*** Block opens ***

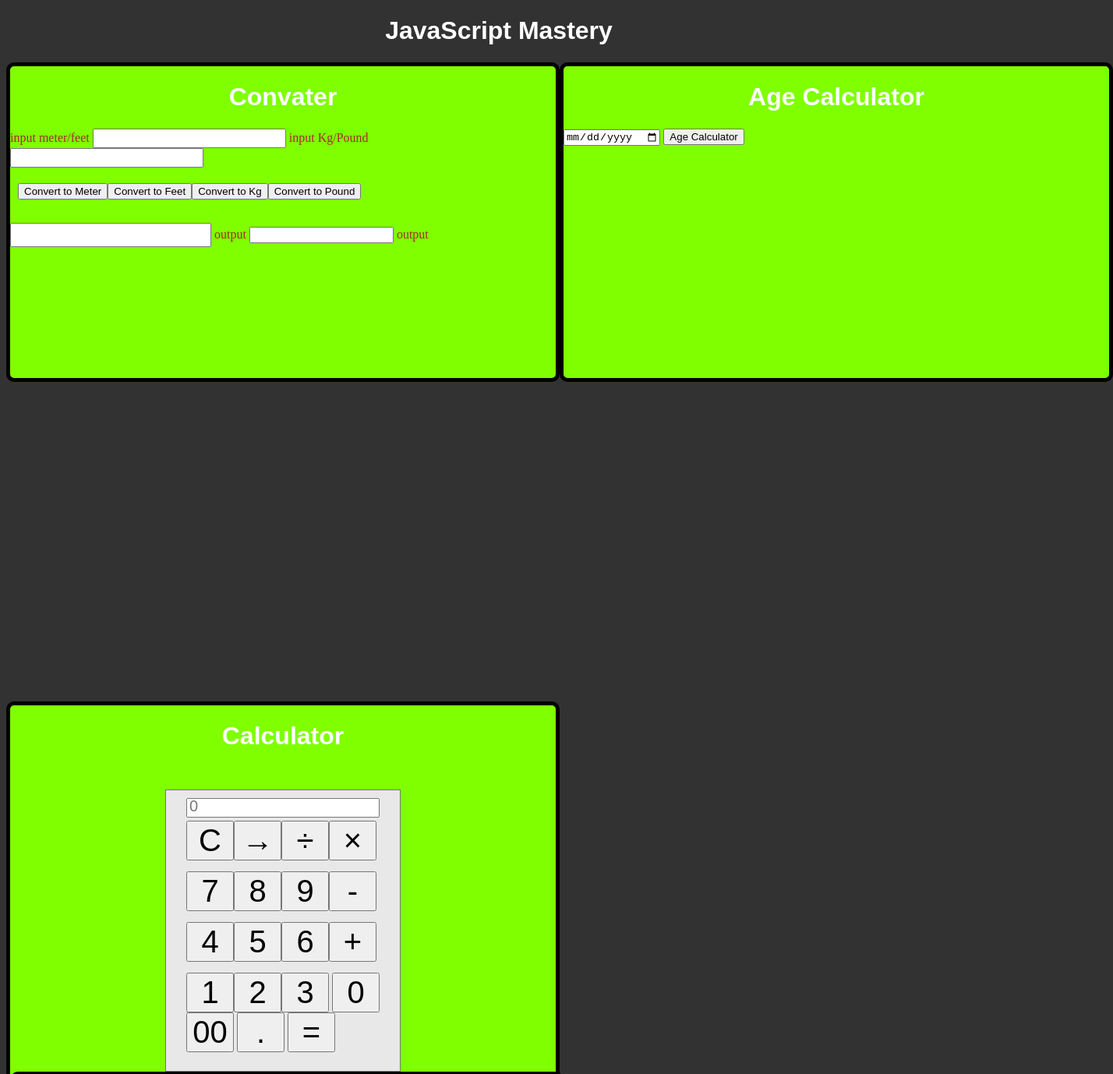
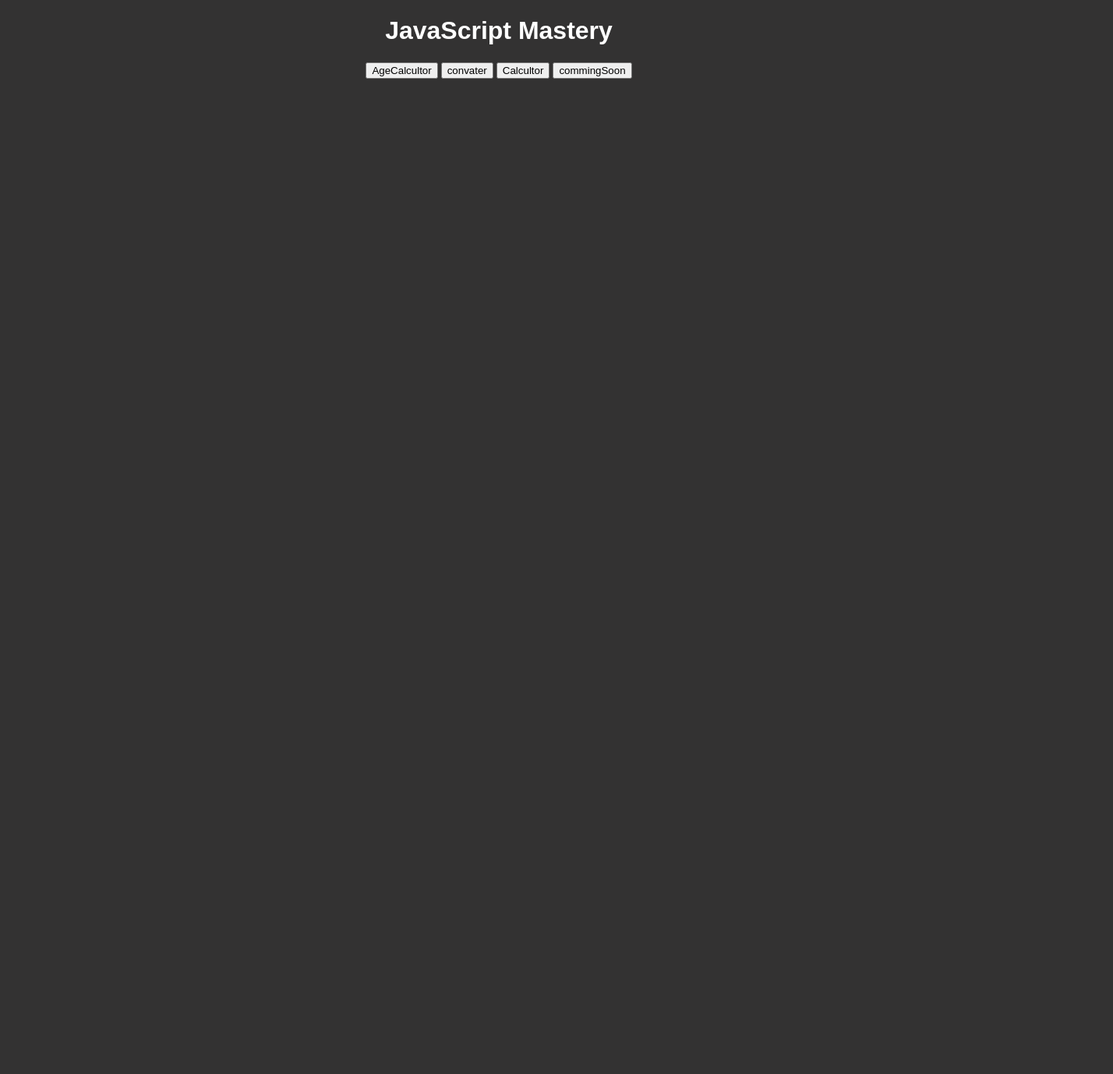
Before and after one commit to zihadul10101/programing-plant-js-task, a plain HTML site: page index.html in a window 1280 px wide. Shown: the top 1378 px of the page at 78% size, 1428 px wide, since content can reach past the window. After the commit the page ends 800 px from the top, so only its background shows below. Drawn offline with Linux system fonts and the light colour scheme.

Commit message:
popup done

```diff
--- a/app.js
+++ b/app.js
@@ -131,16 +131,20 @@ setInterval(function () {
 
 
 
-/// demo Button
 
-// demoBtn =document.getElementById('asges');
-// demoBtn.addEventListener("click",function(){
-// console.log('click');
-// var hint = document.getElementById('hint');
-// if(hint.style.display == 'none'){
-//   hint.style.display = 'block';
-// }
-// else{
-//   hint.style.display = 'none';
-// }
-// })
+function showDiv() {
+    document.getElementById('ageCalo').style.display = "block";
+
+ }
+ function showCon() {
+    document.getElementById('conBtn').style.display = "block";
+
+ }
+ function showCal() {
+    document.getElementById('hint').style.display = "block";
+
+ }
+ function showSoon() {
+    document.getElementById('soon').style.display = "block";
+
+ }
--- a/index.html
+++ b/index.html
@@ -17,7 +17,7 @@
     <h1>JavaScript Mastery</h1>
 
     <div class="main">
-        <div class="convertCal">
+        <div class="convertCal" id="conBtn" style="display: none;">
             <h1>Convater</h1>
             <label for="text">input meter/feet</label>
             <input type="text" class="input" id="inputMf">
@@ -34,7 +34,7 @@
             <label for="text">output</label>
         </div>
 
-        <div id="ageCalo" class="ageCal">
+        <div id="ageCalo"  class="ageCal" style="display: none;">
             <h1>Age Calculator</h1>
             <input type="date" name="date" id="dob">
             <button id="AgeCalcultor">Age Calculator</button>
@@ -44,7 +44,7 @@
         </div>
     </div>
 
-    <div id="hint" class="calculator">
+    <div id="hint" class="calculator" style="display: none;">
         <h1>Calculator</h1>
         <div class="container">
             <div>
@@ -82,13 +82,17 @@
             </div>
         </div>
 
-        <div class="commingSoon">
+        <div class="commingSoon" id="soon" style="display: none;">
             <h1>Comming Soon to New Year <span>2022</span></h1>
             <div class="container">
                 <div class="flex">
+                    <label for="">day</label>
                     <div id="day">NA</div>
+                    <label for="">hour</label>
                     <div id="hour">NA</div>
+                    <label for="">minute</label>
                     <div id="minute">NA</div>
+                    <label for="">second</label>
                     <div id="second">NA</div>
                 </div>
             </div>
@@ -96,11 +100,20 @@
 
     </div>
 
-<!-- <div class="demoBtn">
-    <button id="asges">
+<div class="demoBtn" style="text-align: center;">
+    <button onclick=" showDiv()">
         AgeCalcultor
     </button>
-</div> -->
+    <button onclick= showCon() >
+        convater
+    </button>
+    <button onclick=showCal() id="CalBtn">
+        Calcultor
+    </button>
+    <button onclick=showSoon() id="CommingBtn">
+        commingSoon
+    </button>
+</div>
 
 
     <script src="app.js"></script>
--- a/style.css
+++ b/style.css
@@ -66,17 +66,15 @@ p{
     background-color: chartreuse;
     border-radius: 10px;
     width: 700px;
-    height: 600px;
+    height: 400px;
 }
 .container{
 display: grid;
 justify-content: center;
 height: 340px;
-width: 280px;
+width: 380px;
 background-color:#e8e8e8;
 margin: 0 auto;
-margin-top: 50px;
-padding: 10px;
 border: 1px solid #777;
 }
 .btn{
```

*** Block closes ***

Exercise.
When restating the records word for word, omit any picture they contain.

Exercise result.
Before and after one commit to zihadul10101/programing-plant-js-task, a plain HTML site: page index.html in a window 1280 px wide. Shown: the top 1378 px of the page at 78% size, 1428 px wide, since content can reach past the window. After the commit the page ends 800 px from the top, so only its background shows below. Drawn offline with Linux system fonts and the light colour scheme.

Commit message:
popup done

```diff
--- a/app.js
+++ b/app.js
@@ -131,16 +131,20 @@ setInterval(function () {
 
 
 
-/// demo Button
 
-// demoBtn =document.getElementById('asges');
-// demoBtn.addEventListener("click",function(){
-// console.log('click');
-// var hint = document.getElementById('hint');
-// if(hint.style.display == 'none'){
-//   hint.style.display = 'block';
-// }
-// else{
-//   hint.style.display = 'none';
-// }
-// })
+function showDiv() {
+    document.getElementById('ageCalo').style.display = "block";
+
+ }
+ function showCon() {
+    document.getElementById('conBtn').style.display = "block";
+
+ }
+ function showCal() {
+    document.getElementById('hint').style.display = "block";
+
+ }
+ function showSoon() {
+    document.getElementById('soon').style.display = "block";
+
+ }
--- a/index.html
+++ b/index.html
@@ -17,7 +17,7 @@
     <h1>JavaScript Mastery</h1>
 
     <div class="main">
-        <div class="convertCal">
+        <div class="convertCal" id="conBtn" style="display: none;">
             <h1>Convater</h1>
             <label for="text">input meter/feet</label>
             <input type="text" class="input" id="inputMf">
@@ -34,7 +34,7 @@
             <label for="text">output</label>
         </div>
 
-        <div id="ageCalo" class="ageCal">
+        <div id="ageCalo"  class="ageCal" style="display: none;">
             <h1>Age Calculator</h1>
             <input type="date" name="date" id="dob">
             <button id="AgeCalcultor">Age Calculator</button>
@@ -44,7 +44,7 @@
         </div>
     </div>
 
-    <div id="hint" class="calculator">
+    <div id="hint" class="calculator" style="display: none;">
         <h1>Calculator</h1>
         <div class="container">
             <div>
@@ -82,13 +82,17 @@
             </div>
         </div>
 
-        <div class="commingSoon">
+        <div class="commingSoon" id="soon" style="display: none;">
             <h1>Comming Soon to New Year <span>2022</span></h1>
             <div class="container">
                 <div class="flex">
+                    <label for="">day</label>
                     <div id="day">NA</div>
+                    <label for="">hour</label>
                     <div id="hour">NA</div>
+                    <label for="">minute</label>
                     <div id="minute">NA</div>
+                    <label for="">second</label>
                     <div id="second">NA</div>
                 </div>
             </div>
@@ -96,11 +100,20 @@
 
     </div>
 
-<!-- <div class="demoBtn">
-    <button id="asges">
+<div class="demoBtn" style="text-align: center;">
+    <button onclick=" showDiv()">
         AgeCalcultor
     </button>
-</div> -->
+    <button onclick= showCon() >
+        convater
+    </button>
+    <button onclick=showCal() id="CalBtn">
+        Calcultor
+    </button>
+    <button onclick=showSoon() id="CommingBtn">
+        commingSoon
+    </button>
+</div>
 
 
     <script src="app.js"></script>
--- a/style.css
+++ b/style.css
@@ -66,17 +66,15 @@ p{
     background-color: chartreuse;
     border-radius: 10px;
     width: 700px;
-    height: 600px;
+    height: 400px;
 }
 .container{
 display: grid;
 justify-content: center;
 height: 340px;
-width: 280px;
+width: 380px;
 background-color:#e8e8e8;
 margin: 0 auto;
-margin-top: 50px;
-padding: 10px;
 border: 1px solid #777;
 }
 .btn{
```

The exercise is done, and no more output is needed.